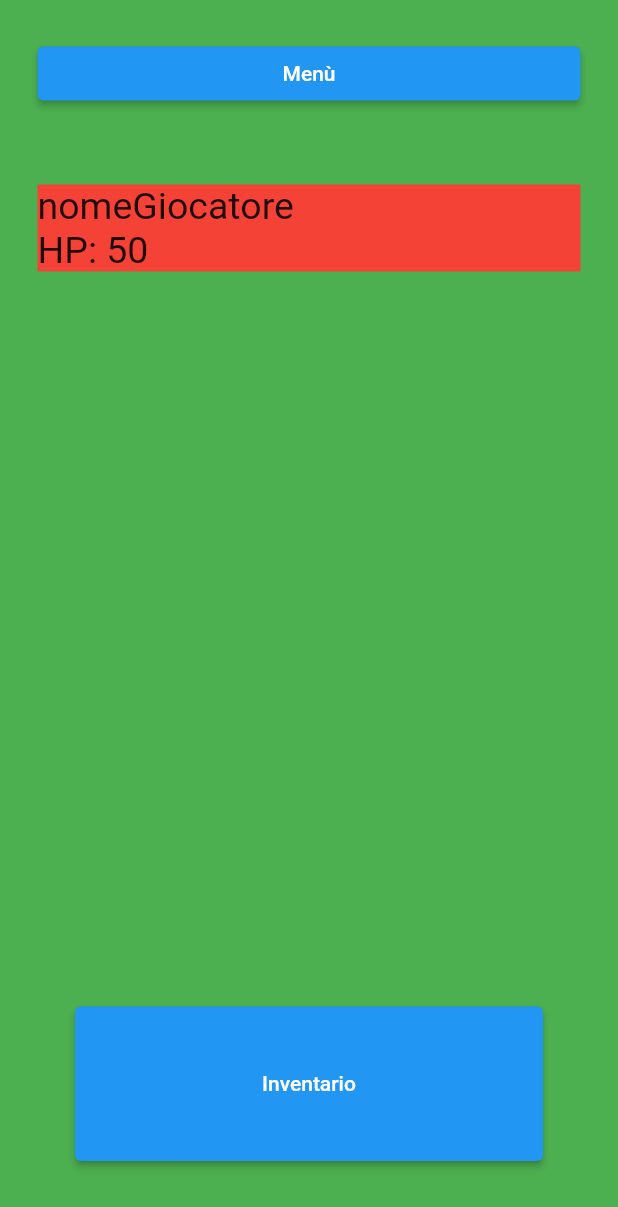
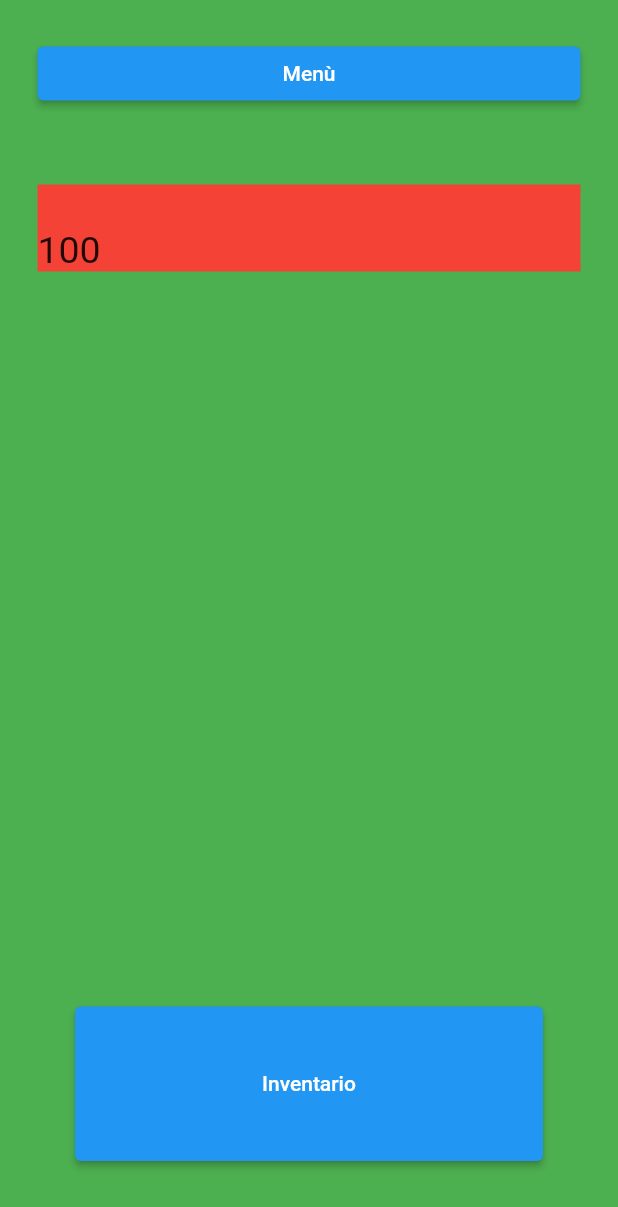
Before and after one commit to GiuseppeDaidone/IngSwUnibg21, a Flutter app: the PrimaColonna widget shown alone on an empty page, opened directly, on a phone screen of 412 x 824 dp. Shown: the top 1207 px of the screen. Run offline on Flutter 3.47's test engine with Material 2 defaults, Android fonts, the phone set to English and light mode, and no system bars; our stand-ins replace google_fonts, im_stepper.

Commit message:
added providers for partita and personaggio

```diff
--- a/codice/lib/model/partita.dart
+++ b/codice/lib/model/partita.dart
@@ -1,6 +1,7 @@
 import 'package:codice/model/stanza.dart';
+import 'package:flutter/cupertino.dart';
 
-class Partita {
+class Partita with ChangeNotifier {
   late int _totDomandeSbagliate;
   late int _totDomandeRisposte;
   late int _oggettiUtilizzati;
--- a/codice/lib/model/personaggio.dart
+++ b/codice/lib/model/personaggio.dart
@@ -1,6 +1,7 @@
 import 'package:codice/model/oggetto.dart';
+import 'package:flutter/cupertino.dart';
 
-class Personaggio {
+class Personaggio with ChangeNotifier {
   Personaggio({required this.nome}) {
     //se voglio che una variabile possa assumere il valore null devo metter ?
     //es: String?
--- a/codice/lib/screens/pagina giocatore/prima colonna/prima_colonna.dart
+++ b/codice/lib/screens/pagina giocatore/prima colonna/prima_colonna.dart
@@ -1,3 +1,4 @@
+import 'package:codice/model/Personaggio.dart';
 import 'package:codice/model/partita.dart';
 import 'package:codice/screens/pagina%20giocatore/widgets%20pagina%20giocatore/pulsante_inventario.dart';
 import 'package:codice/screens/pagina%20giocatore/widgets%20pagina%20giocatore/pulsante_menu.dart';
@@ -21,36 +22,41 @@ class PrimaColonna extends StatelessWidget {
         children: <Widget>[
           // PULSANTE MENU
           Container(
-            margin: EdgeInsets.all(25),
-            child: PulsanteMenu(),
+            margin: const EdgeInsets.all(25),
+            child: const PulsanteMenu(),
           ),
 
           // OVERLAY INFO GIOCATORE
           Container(
             color: Colors.red,
-            margin: EdgeInsets.all(25),
-            child: Column(
+            margin: const EdgeInsets.all(25),
+            child: Consumer<Personaggio>(
+              builder: (context, personaggio, _) => Column(
                 crossAxisAlignment: CrossAxisAlignment.start,
                 mainAxisSize: MainAxisSize.min,
                 children: [
+                  // Nome personaggio
                   Text(
-                  "nomeGiocatore",
-                  style: TextStyle(fontSize: 25),
+                    personaggio.nome,
+                    style: const TextStyle(fontSize: 25),
                   ),
+
+                  // Salute Attuale
                   Text(
-                  "HP: 50",
-                  style: TextStyle(fontSize: 25),
+                    personaggio.salute.toString(),
+                    style: const TextStyle(fontSize: 25),
                   ),
                 ],
               ),
             ),
+          ),
 
-          Spacer(),
+          const Spacer(),
 
           // PULSANTE INVENTARIO
           Container(
-            margin: EdgeInsets.all(50),
-            child: PulsanteInventario(),
+            margin: const EdgeInsets.all(50),
+            child: const PulsanteInventario(),
           )
         ],
       ),
```
Also changed, not shown: codice/lib/main.dart (+4 -7 lines), codice/lib/screens/pagina inserimento nome/pagina_inserimento_nome.dart (+28 -1 lines). Lines whose indentation alone changed are shown as unchanged.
□ □ □ □
▶ What is needed:
Report every line of the entries that carries the word "PulsanteInventario".

▶ Response to the task:
-            child: PulsanteInventario(),
+            child: const PulsanteInventario(),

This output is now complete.